Work required: Filter the listing below, copying every line in which the word "Administrador" appears.

Data supplied:
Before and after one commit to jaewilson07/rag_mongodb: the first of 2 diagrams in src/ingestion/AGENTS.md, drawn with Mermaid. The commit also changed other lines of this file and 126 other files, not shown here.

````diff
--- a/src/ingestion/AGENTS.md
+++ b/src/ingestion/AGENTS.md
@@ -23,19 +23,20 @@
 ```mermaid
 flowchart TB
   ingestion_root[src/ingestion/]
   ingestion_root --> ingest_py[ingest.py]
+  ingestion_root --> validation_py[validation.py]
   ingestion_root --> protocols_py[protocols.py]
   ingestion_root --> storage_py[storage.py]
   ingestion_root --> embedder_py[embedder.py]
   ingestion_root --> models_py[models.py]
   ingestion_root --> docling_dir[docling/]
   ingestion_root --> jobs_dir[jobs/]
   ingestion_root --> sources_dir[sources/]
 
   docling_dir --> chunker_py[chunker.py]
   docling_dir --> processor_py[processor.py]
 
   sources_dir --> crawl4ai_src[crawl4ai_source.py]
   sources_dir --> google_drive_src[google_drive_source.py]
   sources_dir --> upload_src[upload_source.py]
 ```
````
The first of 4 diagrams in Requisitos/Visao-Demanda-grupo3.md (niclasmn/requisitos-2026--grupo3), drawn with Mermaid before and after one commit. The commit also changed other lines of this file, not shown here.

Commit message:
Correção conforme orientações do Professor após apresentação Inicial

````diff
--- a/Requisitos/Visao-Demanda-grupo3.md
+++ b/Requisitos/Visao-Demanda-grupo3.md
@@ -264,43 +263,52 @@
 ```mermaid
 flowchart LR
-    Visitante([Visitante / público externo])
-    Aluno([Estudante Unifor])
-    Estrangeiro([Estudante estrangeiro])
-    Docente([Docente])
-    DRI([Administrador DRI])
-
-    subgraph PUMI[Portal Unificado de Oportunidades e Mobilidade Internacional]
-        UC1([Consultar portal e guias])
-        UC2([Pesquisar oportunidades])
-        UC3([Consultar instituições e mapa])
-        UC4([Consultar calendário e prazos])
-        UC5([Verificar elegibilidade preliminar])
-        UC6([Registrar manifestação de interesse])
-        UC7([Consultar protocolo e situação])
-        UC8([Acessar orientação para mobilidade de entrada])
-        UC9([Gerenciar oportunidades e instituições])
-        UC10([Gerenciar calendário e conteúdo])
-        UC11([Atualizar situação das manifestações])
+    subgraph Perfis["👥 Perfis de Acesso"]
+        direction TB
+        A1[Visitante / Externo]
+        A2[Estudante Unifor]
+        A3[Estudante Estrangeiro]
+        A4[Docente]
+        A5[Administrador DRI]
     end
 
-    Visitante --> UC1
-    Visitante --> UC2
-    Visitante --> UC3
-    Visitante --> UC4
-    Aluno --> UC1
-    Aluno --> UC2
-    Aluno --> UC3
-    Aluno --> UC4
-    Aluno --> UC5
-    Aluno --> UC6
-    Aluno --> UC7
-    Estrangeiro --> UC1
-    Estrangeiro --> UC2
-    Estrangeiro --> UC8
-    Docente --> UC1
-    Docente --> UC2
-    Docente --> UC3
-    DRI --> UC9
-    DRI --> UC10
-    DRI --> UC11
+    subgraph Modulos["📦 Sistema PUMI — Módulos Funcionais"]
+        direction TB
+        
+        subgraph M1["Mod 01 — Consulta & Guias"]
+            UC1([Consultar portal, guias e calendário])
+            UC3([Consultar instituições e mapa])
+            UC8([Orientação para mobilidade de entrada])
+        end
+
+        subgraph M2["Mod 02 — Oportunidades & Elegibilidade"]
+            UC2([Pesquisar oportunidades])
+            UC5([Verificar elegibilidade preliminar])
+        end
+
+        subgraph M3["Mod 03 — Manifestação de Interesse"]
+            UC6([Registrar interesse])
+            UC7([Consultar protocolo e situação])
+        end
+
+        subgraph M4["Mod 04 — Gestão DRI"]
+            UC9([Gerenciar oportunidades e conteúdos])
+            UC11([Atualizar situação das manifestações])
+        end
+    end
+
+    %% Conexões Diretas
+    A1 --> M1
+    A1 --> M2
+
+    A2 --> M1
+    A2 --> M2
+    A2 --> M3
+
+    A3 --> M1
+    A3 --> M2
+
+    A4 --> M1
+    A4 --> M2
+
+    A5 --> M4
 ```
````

Response area:
-    DRI([Administrador DRI])
+        A5[Administrador DRI]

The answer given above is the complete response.